About this task. Please copy every line with the string "preview" from the entries below.

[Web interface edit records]
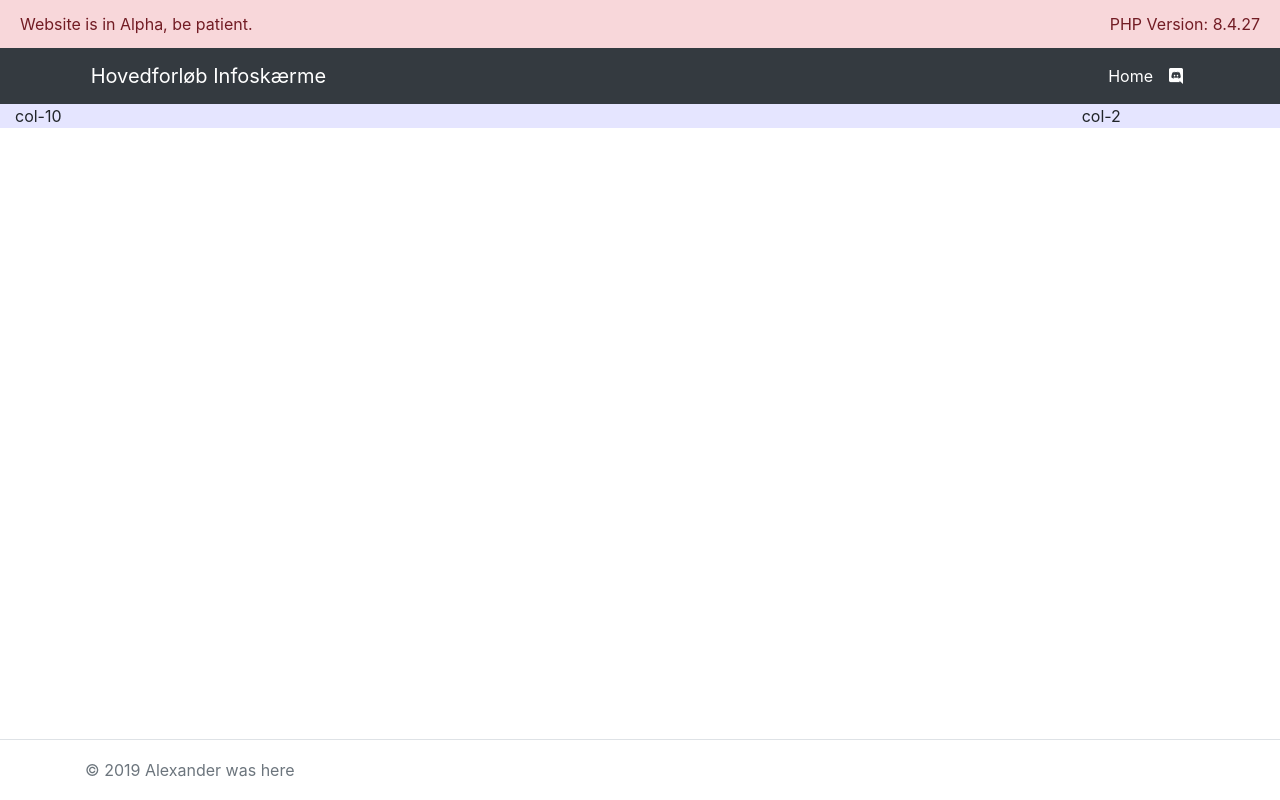
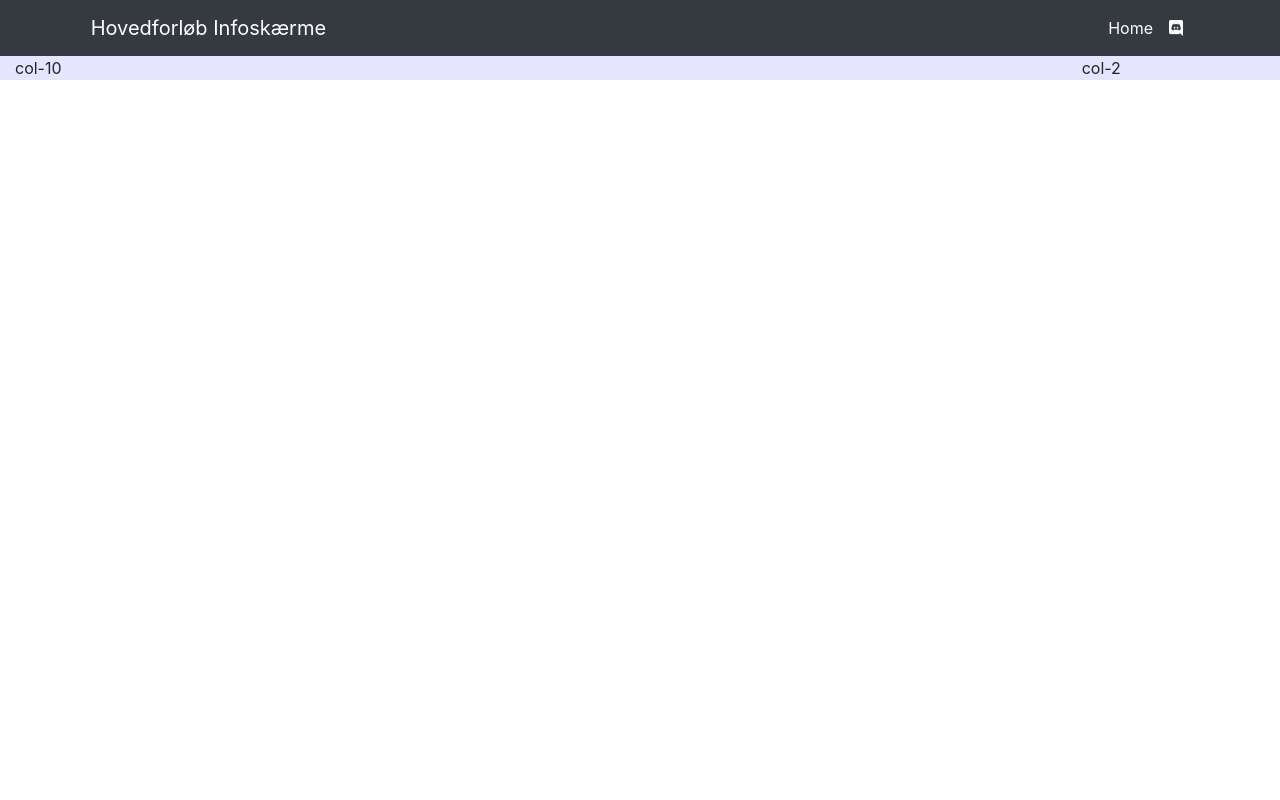
Before and after one commit to Alexander4881/hovedforlob-info-skaerm, a PHP site: page /management/admin/administration.php in a window 1280 px wide. Run offline with PHP 8.4, Linux system fonts and the light colour scheme; some libraries are stand-ins or nearby versions.

Commit message:
Revert "fix"
This reverts commit d24fff03d86b45d043f347c39f78f9a3a2f8726f.

```diff
--- a/global.php
+++ b/global.php
@@ -39,7 +39,7 @@ $_FONTAWESOME_INTEGRITY = 'sha384-UHRtZLI+pbxtHCWp1t77Bi1L4ZtiqrqD80Kn4Z8NTSRyMA
 $_CROSSORIGIN = 'anonymous';
 
 // Redirects
-$_INDEX = '../../index.php';
+$_INDEX = 'index.php';
 
 // Links
 $_DISCORD = '#Feature-Coming-Soon';
@@ -52,7 +52,4 @@ $_DBCatalogue = "maincourse";
 
 // Copyright
 $_COPYNUMBER = '2019';
-
-// Never notice
-$_TEST = "Alexander was here";
 ?>
--- a/include/footer.php
+++ b/include/footer.php
@@ -1,4 +1,3 @@
-    <!-- Footer -->
 <footer class="border-top footer text-muted">
     <div class="container">
         <?php
@@ -26,14 +25,6 @@
             }
         ?>
         &copy;
-            <?= auto_copyright($_COPYNUMBER); ?>
-            <?= $_TEST; ?>
+        <?= auto_copyright($_COPYNUMBER) ?>
     </div>
 </footer>
-
-    <!-- Scripts -->
-    <script src="<?= $_BOOTSTRAP_JS ?>"></script>
-    <script src="<?= $_BOOTSTRAP_JS_MIN ?>"></script>
-    <script src="<?= $_MAINJS ?>"></script>
-</body>
-</html>
--- a/include/header.php
+++ b/include/header.php
@@ -1,29 +1,3 @@
-<!DOCTYPE html>
-<html>
-<?php
-include_once $_globalPhpPath;
-?>
-
-<head>
-    <meta charset="utf-8" />
-    <meta http-equiv="X-UA-Compatible" content="IE=edge">
-    <meta name="viewport" content="width=device-width, initial-scale=1">
-    <?php include_once $_globalPhpResourses; ?>
-    <title><?= $_INDEXTITLE; ?></title>
-</head>
-
-<body>
-    <!-- Maintenance -->
-    <div class="alert alert-danger navbar justify-content-between align-items-center w-100" role="alert">
-        <div class="justify-content-center align-items-center">
-            Website is in Alpha, be patient.
-        </div>
-        <div class="flex-row justify-content-end flex-nowrap">
-            <?php echo 'PHP Version: ' . phpversion(); ?>
-        </div>
-    </div>
-
-    <!-- Header -->
 <nav class="navbar navbar-expand-lg navbar-dark bg-dark static-top">
     <div class="container">
         <a class="navbar-brand" href="<?= $_INDEX; ?>">
--- a/include/resourses.php
+++ /dev/null
@@ -1,9 +0,0 @@
-  <!-- Stylesheets -->
-  <link rel="stylesheet" href="<?= $_BOOTSTRAP_CSS_MIN_URL ?>" integrity="<?= $_BOOTSTRAP_CSS_INTEGRITY ?>" crossorigin="<?= $_CROSSORIGIN ?>">
-  <link rel="stylesheet" type="text/css" media="screen" href="<?= $_SITECSS; ?>" />
-  <link rel="stylesheet" type="text/css" media="screen" href="<?= $_FONTAWESOME_URL; ?>" integrity="<?= $_FONTAWESOME_INTEGRITY; ?>" crossorigin="<?= $_CROSSORIGIN; ?>" />
-
-  <!-- Scripts -->
-  <script src="https://code.jquery.com/jquery-3.3.1.slim.min.js" integrity="sha384-q8i/X+965DzO0rT7abK41JStQIAqVgRVzpbzo5smXKp4YfRvH+8abtTE1Pi6jizo" crossorigin="anonymous"></script>
-  <script src="https://cdnjs.cloudflare.com/ajax/libs/popper.js/1.14.6/umd/popper.min.js" integrity="sha384-wHAiFfRlMFy6i5SRaxvfOCifBUQy1xHdJ/yoi7FRNXMRBu5WHdZYu1hA6ZOblgut" crossorigin="anonymous"></script>
-  <script src="<?= $_BOOTSTRAP_JS_MIN_URL ?>" integrity="<?= $_BOOTSTRAP_JS_INTEGRITY ?>" crossorigin="<?= $_CROSSORIGIN ?>"></script>
--- a/management/admin/administration.php
+++ b/management/admin/administration.php
@@ -1,31 +1,42 @@
+<!DOCTYPE html>
+<html>
 <?php
-$_globalPhpPath = '../../global.php';
-$_globalPhpResourses = '../../include/resourses.php';
+include '../../global.php';
+?>
+<head>
+  <meta charset="utf-8" />
+  <meta http-equiv="X-UA-Compatible" content="IE=edge">
+  <meta name="viewport" content="width=device-width, initial-scale=1">
 
-include_once '../../include/header.php';
-?>
+  <!-- Stylesheets -->
+  <link rel="stylesheet" href="<?= $_BOOTSTRAP_CSS_MIN_URL ?>" integrity="<?= $_BOOTSTRAP_CSS_INTEGRITY ?>" crossorigin="<?= $_CROSSORIGIN ?>">
+  <link rel="stylesheet" type="text/css" media="screen" href="<?= $_SITECSS; ?>" />
+  <link rel="stylesheet" type="text/css" media="screen" href="<?= $_FONTAWESOME_URL; ?>" integrity="<?= $_FONTAWESOME_INTEGRITY; ?>" crossorigin="<?= $_CROSSORIGIN; ?>" />
+
+  <!-- Scripts -->
+  <script src="https://code.jquery.com/jquery-3.3.1.slim.min.js" integrity="sha384-q8i/X+965DzO0rT7abK41JStQIAqVgRVzpbzo5smXKp4YfRvH+8abtTE1Pi6jizo" crossorigin="anonymous"></script>
+  <script src="https://cdnjs.cloudflare.com/ajax/libs/popper.js/1.14.6/umd/popper.min.js" integrity="sha384-wHAiFfRlMFy6i5SRaxvfOCifBUQy1xHdJ/yoi7FRNXMRBu5WHdZYu1hA6ZOblgut" crossorigin="anonymous"></script>
+  <script src="<?= $_BOOTSTRAP_JS_MIN_URL ?>" integrity="<?= $_BOOTSTRAP_JS_INTEGRITY ?>" crossorigin="<?= $_CROSSORIGIN ?>"></script>
+
+  <title><?= $_INDEXTITLE; ?></title>
+</head>
+<body>
+  <!-- Header -->
+  <?php
+  include '../../include/header.php';
+  ?>
+
   <!-- Main Content -->
-<div class="container-fluid">
-    <div class="row">
-        <div id="preview" class="col-10 h-100 d-inline-block" style="background-color: rgba(0,0,255,.1)">col-10</div>
+<div class="container-fluid h-100">
+    <div class="row h-100">
+        <div class="col-10 h-100 d-inline-block" style="background-color: rgba(0,0,255,.1)">col-10</div>
         <div class="col-2 h-100 d-inline-block" style="background-color: rgba(0,0,255,.1)">col-2</div>
     </div>
 </div>
 
   <!-- Scripts -->
-  <script>
-  setInterval(function() {
-    var xmlhttp = new XMLHttpRequest();
-        xmlhttp.onreadystatechange = function() {
-            if (this.readyState == 4 && this.status == 200) {
-                document.getElementById("preview").innerHTML = this.responseText;
-            }
-        };
-        xmlhttp.open("GET", "../ajax/preview.php", true);
-        xmlhttp.send();
-  }, 5000);
-  </script>
-
-<?php
-include_once '../../include/footer.php';
-?>
+  <script src="<?= $_BOOTSTRAP_JS ?>"></script>
+  <script src="<?= $_BOOTSTRAP_JS_MIN ?>"></script>
+  <script src="<?= $_MAINJS ?>"></script>
+</body>
+</html>
--- a/management/ajax/preview.php
+++ b/management/ajax/preview.php
@@ -1,4 +1,3 @@
 <?php
-include_once '../../include/resourses.php';
-echo '<button type="button" class="btn btn-outline-primary"> ajax</button>';
+echo "<button type=\"button\" class=\"btn btn-outline-primary\">test ajax</button>";
 ?>
```
Also changed, not shown: index.php (+50 -6 lines). Lines whose indentation alone changed are shown as unchanged.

Solution for this exercise.
-        <div id="preview" class="col-10 h-100 d-inline-block" style="background-color: rgba(0,0,255,.1)">col-10</div>
-                document.getElementById("preview").innerHTML = this.responseText;
-        xmlhttp.open("GET", "../ajax/preview.php", true);
--- a/management/ajax/preview.php
+++ b/management/ajax/preview.php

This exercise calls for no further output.